and that his only luggage is a pair of socks in his pocket and a sponge in his hat ? He looks at life, Elizabeth says, with "the kindliest amused eyes"; and she says she cannot see why Charlotte did not like him. All the same, she contrives to show her audience the reason. The portrait of him is, of course, very slight, and he is never serious—unless we count a few sentences of half-comic despair when be finds his wife has eluded him—except once when he makes the following soliloquy, which is, we venture to think, brought in to show Elizabeth's power of writing. If so, it succeeds in its
" Conceive the procession of the goddess Nerthus, or Hertha, mother of the earth, passing through the sacred groves on the way to bless her children. Her ear is covered so that no eye shall behold her. The priest alone walking by the side is per- mitted to touch it. Wherever she passes holyday is kept. Arms are laid aside. Peace reigns absolute. No man may seek to slay his brother while she who blesses all alike is passing among her -children. Then, when she has once more been carried to her temple, in this water thou here seest, in this very lake, her car and its draperies are cleansed by slaves, who, after performing their office, are themselves thrown into the water and left to perish ; for they had laid hands on that which was holy, and even to-day, when we are half-hearted in defence of our adorations and rarely set up altars in our souls, that is a dangerous thing to do."
One of the most amusing scenes in the whole book describes bow Elizabeth and the Harvey-Brownes go over the Tagdschloss together with an unknown man, whom the caretaker imagines to be Elizabeth's husband. The public are not allowed to see over the castle unless they put on a pair of large grey slippers over their boots to prevent the possibility of their scratching the floors of the "princely apartments." The effect on the demeanour of each, of the consciousness of his or her ridiculous appearance, is delight- fully portrayed. Mrs. Harvey-Browne has by nature a very
standoffish manner—Elizabeth has not been able to resist the
temptation to overdraw the Bishop's wife—but the slippers work a wonderful change :—" The instant they were on her feet, stretching out in all their hugeness far beyond the frills of her skirt and obliging her to slide instead of walk, she became gracious.
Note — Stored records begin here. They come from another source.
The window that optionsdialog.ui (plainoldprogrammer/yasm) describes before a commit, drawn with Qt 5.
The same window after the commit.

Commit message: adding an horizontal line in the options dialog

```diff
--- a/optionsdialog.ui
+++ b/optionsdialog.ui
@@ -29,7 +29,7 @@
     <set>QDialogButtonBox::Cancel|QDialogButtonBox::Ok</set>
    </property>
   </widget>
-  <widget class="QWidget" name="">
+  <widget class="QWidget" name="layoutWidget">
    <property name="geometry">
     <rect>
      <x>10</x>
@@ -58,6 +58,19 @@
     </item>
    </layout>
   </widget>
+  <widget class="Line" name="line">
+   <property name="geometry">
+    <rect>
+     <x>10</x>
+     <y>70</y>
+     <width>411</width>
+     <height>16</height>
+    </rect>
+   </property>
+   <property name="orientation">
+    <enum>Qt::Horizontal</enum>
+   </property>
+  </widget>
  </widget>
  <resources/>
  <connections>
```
The smile with which she slid past me was amiable as well as deprecatory. They had apparently reduced her at once to the level of other sinful mortals." The fury of the poor lady when the unknown man endeavours to enter into discussion with her concerning the true nature of the Christian religion, and whether or no any considerable number of persons have ever really held it, is absurd; but it enables Elizabeth to frame a clever and sarcastic sentence in explanation of Mrs. Harvey-Browne's conduct : "'The lady,' I said, desirous of applying balm, is the wife of a clergyman' —(Heavens, if she heard me and is therefore afraid of
talking about things that must lead her on to sacred ground." We cannot resist making one more quotation, for in it we think we have found the key to Elizabeth's literary genius—
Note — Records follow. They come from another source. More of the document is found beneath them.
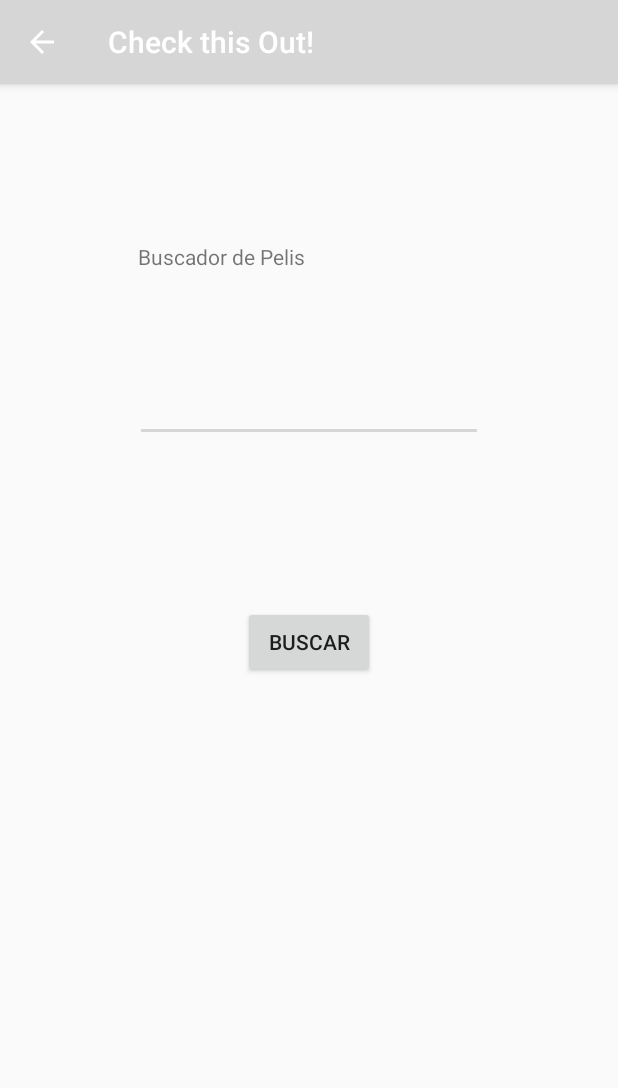
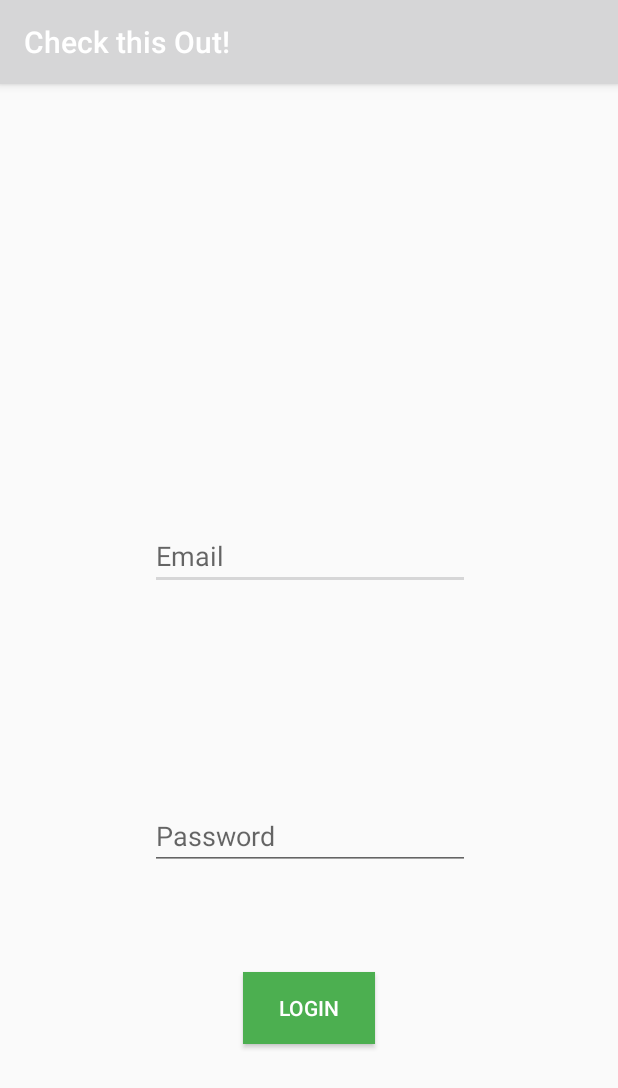
Before and after one commit to SalviGG/CheckThisOut, an Android app: the screen it shows after launch (MainActivity before the commit, Login after it), on a phone screen of 412 x 824 dp. Shown: the top 1088 px of the screen. Run offline under Robolectric (Android 15) with nearby library versions, the light colour scheme and no system bars.

Commit message:
Base work

```diff
--- a/app/src/main/AndroidManifest.xml
+++ b/app/src/main/AndroidManifest.xml
@@ -1,7 +1,8 @@
 <?xml version="1.0" encoding="utf-8"?>
 <manifest xmlns:android="http://schemas.android.com/apk/res/android"
     package="com.example.pablorjd.CheckThisOut">
-    <uses-permission android:name="android.permission.INTERNET"/>
+
+    <uses-permission android:name="android.permission.INTERNET" />
 
     <application
         android:allowBackup="true"
@@ -10,15 +11,17 @@
         android:roundIcon="@mipmap/ic_launcher_round"
         android:supportsRtl="true"
         android:theme="@style/AppTheme">
-        <activity android:name="com.example.pablorjd.CheckThisOut.MainActivity">
-        </activity>
-        <activity android:name="com.example.pablorjd.CheckThisOut.SplashScreen" android:theme="@style/Theme.AppCompat.Light.NoActionBar">
+        <activity android:name=".MainActivity"></activity>
+        <activity
+            android:name=".SplashScreen"
+            android:theme="@style/Theme.AppCompat.Light.NoActionBar">
             <intent-filter>
                 <action android:name="android.intent.action.MAIN" />
 
                 <category android:name="android.intent.category.LAUNCHER" />
             </intent-filter>
         </activity>
+        <activity android:name=".Login"></activity>
     </application>
 
 </manifest>
--- /dev/null
+++ b/app/src/main/java/com/example/pablorjd/CheckThisOut/Login.java
@@ -0,0 +1,20 @@
+package com.example.pablorjd.CheckThisOut;
+
+import android.support.v7.app.AppCompatActivity;
+import android.os.Bundle;
+import android.widget.Button;
+import android.widget.EditText;
+
+public class Login extends AppCompatActivity {
+
+    EditText etEmail;
+    EditText etPassword;
+    Button btnLogin;
+
+
+    @Override
+    protected void onCreate(Bundle savedInstanceState) {
+        super.onCreate(savedInstanceState);
+        setContentView(R.layout.activity_login);
+    }
+}
--- a/app/src/main/java/com/example/pablorjd/CheckThisOut/SplashScreen.java
+++ b/app/src/main/java/com/example/pablorjd/CheckThisOut/SplashScreen.java
@@ -19,7 +19,7 @@ public class SplashScreen extends AppCompatActivity {
         new Handler().postDelayed(new Runnable() {
             @Override
             public void run() {
-                Intent intent = new Intent(SplashScreen.this, MainActivity.class );
+                Intent intent = new Intent(SplashScreen.this, Login.class );
                 startActivity(intent);
             }
         },3000);
--- /dev/null
+++ b/app/src/main/res/layout/activity_login.xml
@@ -0,0 +1,56 @@
+<?xml version="1.0" encoding="utf-8"?>
+<android.support.constraint.ConstraintLayout xmlns:android="http://schemas.android.com/apk/res/android"
+    xmlns:app="http://schemas.android.com/apk/res-auto"
+    xmlns:tools="http://schemas.android.com/tools"
+    android:layout_width="match_parent"
+    android:layout_height="match_parent"
+    tools:context=".Login">
+
+    <EditText
+        android:id="@+id/etEmail"
+        android:layout_width="wrap_content"
+        android:layout_height="wrap_content"
+        android:layout_marginBottom="8dp"
+        android:layout_marginEnd="8dp"
+        android:layout_marginStart="8dp"
+        android:layout_marginTop="8dp"
+        android:ems="10"
+        android:hint="Email"
+        android:inputType="textEmailAddress"
+        app:layout_constraintBottom_toTopOf="@+id/etPassword"
+        app:layout_constraintEnd_toEndOf="parent"
+        app:layout_constraintHorizontal_bias="0.503"
+        app:layout_constraintStart_toStartOf="parent"
+        app:layout_constraintTop_toTopOf="parent"
+        app:layout_constraintVertical_bias="0.681" />
+
+    <EditText
+        android:id="@+id/etPassword"
+        android:layout_width="wrap_content"
+        android:layout_height="wrap_content"
+        android:layout_marginBottom="68dp"
+        android:layout_marginEnd="8dp"
+        android:layout_marginStart="8dp"
+        android:ems="10"
+        android:hint="Password"
+        android:inputType="textPassword"
+        app:layout_constraintBottom_toTopOf="@+id/btnLogin"
+        app:layout_constraintEnd_toEndOf="parent"
+        app:layout_constraintHorizontal_bias="0.503"
+        app:layout_constraintStart_toStartOf="parent" />
+
+    <Button
+        android:id="@+id/btnLogin"
+        android:layout_width="wrap_content"
+        android:layout_height="wrap_content"
+        android:layout_marginBottom="128dp"
+        android:layout_marginEnd="8dp"
+        android:layout_marginStart="8dp"
+        android:background="#4caf50"
+        android:text="Login"
+        android:textColor="@android:color/white"
+        app:layout_constraintBottom_toBottomOf="parent"
+        app:layout_constraintEnd_toEndOf="parent"
+        app:layout_constraintStart_toStartOf="parent" />
+
+</android.support.constraint.ConstraintLayout>
```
and defect. She has the true spirit of what, if we may coin a word, we will call the landscape-poet, but she has not the true spirit of the novelist. The drama of life is not for her its chief interest. Nature—the supreme scene-painter—takes her attention from the play. She is unsocial :—
"Oh blessed state, when mere quiet weather, trees and grass, sea and clouds, can make you forgot that life has anything in it but rapture, can make you drink in heaven with every breath ! How long will it last, this joy of living, this splendid ecstasy of the soul ? I am more afraid of losing this, of losing even a little of this, of having so much as the edge of its radiance dimmed, than of parting with any other earthly possession. And I think of Words- worth, its divine singer, who yet lost it so soon and could no longer see the splendour in the grass, the glory in the flower, and I ask myself with a siTaring heart if it faded so quickly for him who saw it and sang it by God's grace to such perfection, how long, oh how long does the common soul, half blind, half deaf, half dumb, keep its little, precious share ? "